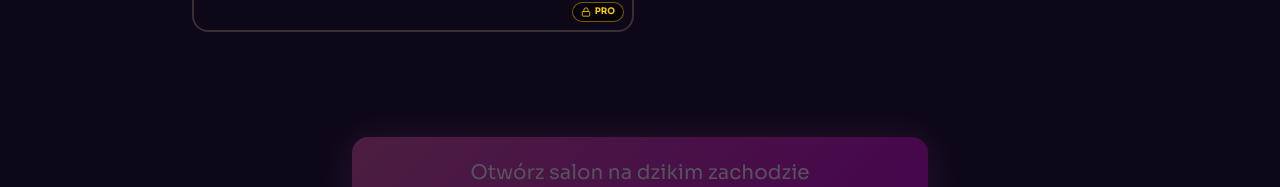
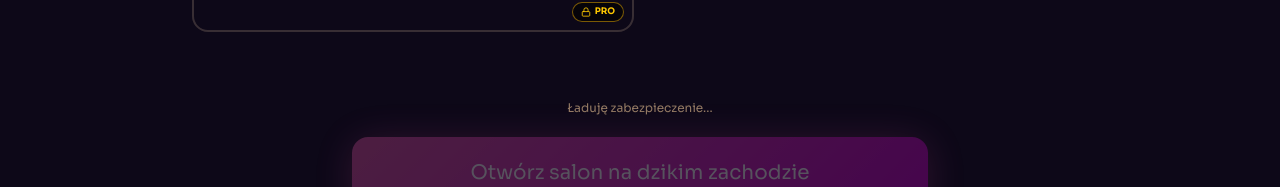
Before and after one commit to ksarpe/neon-saloon, a Next.js app: page /graj/host in a window 1280 px wide. Shown: the part 484-671 px from the top of the page. Built offline with nearby package versions, Linux system fonts and the light colour scheme; no server answers.

Commit message:
bot protection fix

```diff
--- a/src/components/ui/BotProtection.tsx
+++ b/src/components/ui/BotProtection.tsx
@@ -3,8 +3,9 @@
 import Script from 'next/script'
 import { useEffect, useRef, useState } from 'react'
 
-const TURNSTILE_SCRIPT_URL = 'https://challenges.cloudflare.com/turnstile/v0/api.js'
+const TURNSTILE_SCRIPT_URL = 'https://challenges.cloudflare.com/turnstile/v0/api.js?render=explicit'
 const TURNSTILE_SITE_KEY = process.env.NEXT_PUBLIC_TURNSTILE_SITE_KEY
+const TURNSTILE_WAIT_TIMEOUT_MS = 10_000
 
 declare global {
   interface Window {
@@ -39,6 +40,10 @@ export function BotProtection({
   const containerRef = useRef<HTMLDivElement | null>(null)
   const widgetRef = useRef<string | null>(null)
   const [scriptLoaded, setScriptLoaded] = useState(false)
+  const [scriptError, setScriptError] = useState(false)
+  const [retryKey, setRetryKey] = useState(0)
+  const scriptSrc =
+    retryKey === 0 ? TURNSTILE_SCRIPT_URL : `${TURNSTILE_SCRIPT_URL}&retry=${retryKey}`
 
   useEffect(() => {
     if (!TURNSTILE_SITE_KEY) {
@@ -46,15 +51,55 @@ export function BotProtection({
       onUnavailable?.()
       return
     }
+
+    onVerify(null)
+
+    if (window.turnstile) {
+      setScriptLoaded(true)
+      setScriptError(false)
+      return
+    }
+
+    const startedAt = Date.now()
+    const interval = window.setInterval(() => {
+      if (window.turnstile) {
+        setScriptLoaded(true)
+        setScriptError(false)
+        window.clearInterval(interval)
+        return
+      }
+
+      if (Date.now() - startedAt >= TURNSTILE_WAIT_TIMEOUT_MS) {
+        setScriptError(true)
+        window.clearInterval(interval)
+      }
+    }, 250)
+
+    return () => window.clearInterval(interval)
+  }, [onUnavailable, onVerify, retryKey])
+
+  useEffect(() => {
+    if (!TURNSTILE_SITE_KEY) return
     if (!scriptLoaded || !containerRef.current || !window.turnstile || widgetRef.current) return
 
-    widgetRef.current = window.turnstile.render(containerRef.current, {
-      sitekey: TURNSTILE_SITE_KEY,
-      theme: 'dark',
-      callback: (token) => onVerify(token),
-      'expired-callback': () => onVerify(null),
-      'error-callback': () => onVerify(null),
-    })
+    try {
+      widgetRef.current = window.turnstile.render(containerRef.current, {
+        sitekey: TURNSTILE_SITE_KEY,
+        theme: 'dark',
+        callback: (token) => {
+          setScriptError(false)
+          onVerify(token)
+        },
+        'expired-callback': () => onVerify(null),
+        'error-callback': () => {
+          onVerify(null)
+          setScriptError(true)
+        },
+      })
+    } catch {
+      onVerify(null)
+      setScriptError(true)
+    }
 
     return () => {
       if (widgetRef.current && window.turnstile) {
@@ -62,19 +107,55 @@ export function BotProtection({
         widgetRef.current = null
       }
     }
-  }, [onUnavailable, onVerify, scriptLoaded])
+  }, [onVerify, scriptLoaded, retryKey])
 
   if (!TURNSTILE_SITE_KEY) return null
 
   return (
     <>
       <Script
-        src={TURNSTILE_SCRIPT_URL}
+        id={`cloudflare-turnstile-${retryKey}`}
+        key={retryKey}
+        src={scriptSrc}
         strategy="afterInteractive"
-        onReady={() => setScriptLoaded(true)}
+        onLoad={() => {
+          setScriptLoaded(true)
+          setScriptError(false)
+        }}
+        onReady={() => {
+          setScriptLoaded(true)
+          setScriptError(false)
+        }}
+        onError={() => setScriptError(true)}
       />
-      <div className="flex min-h-[65px] justify-center">
+      <div className="flex min-h-[65px] flex-col items-center justify-center gap-2">
         <div ref={containerRef} />
+        {!scriptLoaded && !scriptError && (
+          <p className="text-text-muted text-center text-xs">Ładuję zabezpieczenie...</p>
+        )}
+        {scriptError && (
+          <div className="flex flex-col items-center gap-2 text-center">
+            <p className="text-xs text-red-300">
+              Nie udało się załadować zabezpieczenia Cloudflare.
+            </p>
+            <button
+              type="button"
+              onClick={() => {
+                if (widgetRef.current && window.turnstile) {
+                  window.turnstile.remove(widgetRef.current)
+                  widgetRef.current = null
+                }
+                setScriptLoaded(Boolean(window.turnstile))
+                setScriptError(false)
+                onVerify(null)
+                setRetryKey((key) => key + 1)
+              }}
+              className="rounded-full border border-red-300/30 px-3 py-1 text-xs font-bold text-red-100 transition-colors hover:border-red-200/60 hover:bg-red-500/10"
+            >
+              Spróbuj ponownie
+            </button>
+          </div>
+        )}
       </div>
     </>
   )
```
:::
What the task requires: Copy each line of the data that contains the word "startedAt", leaving the other lines out.

Answer box:
+    const startedAt = Date.now()
+      if (Date.now() - startedAt >= TURNSTILE_WAIT_TIMEOUT_MS) {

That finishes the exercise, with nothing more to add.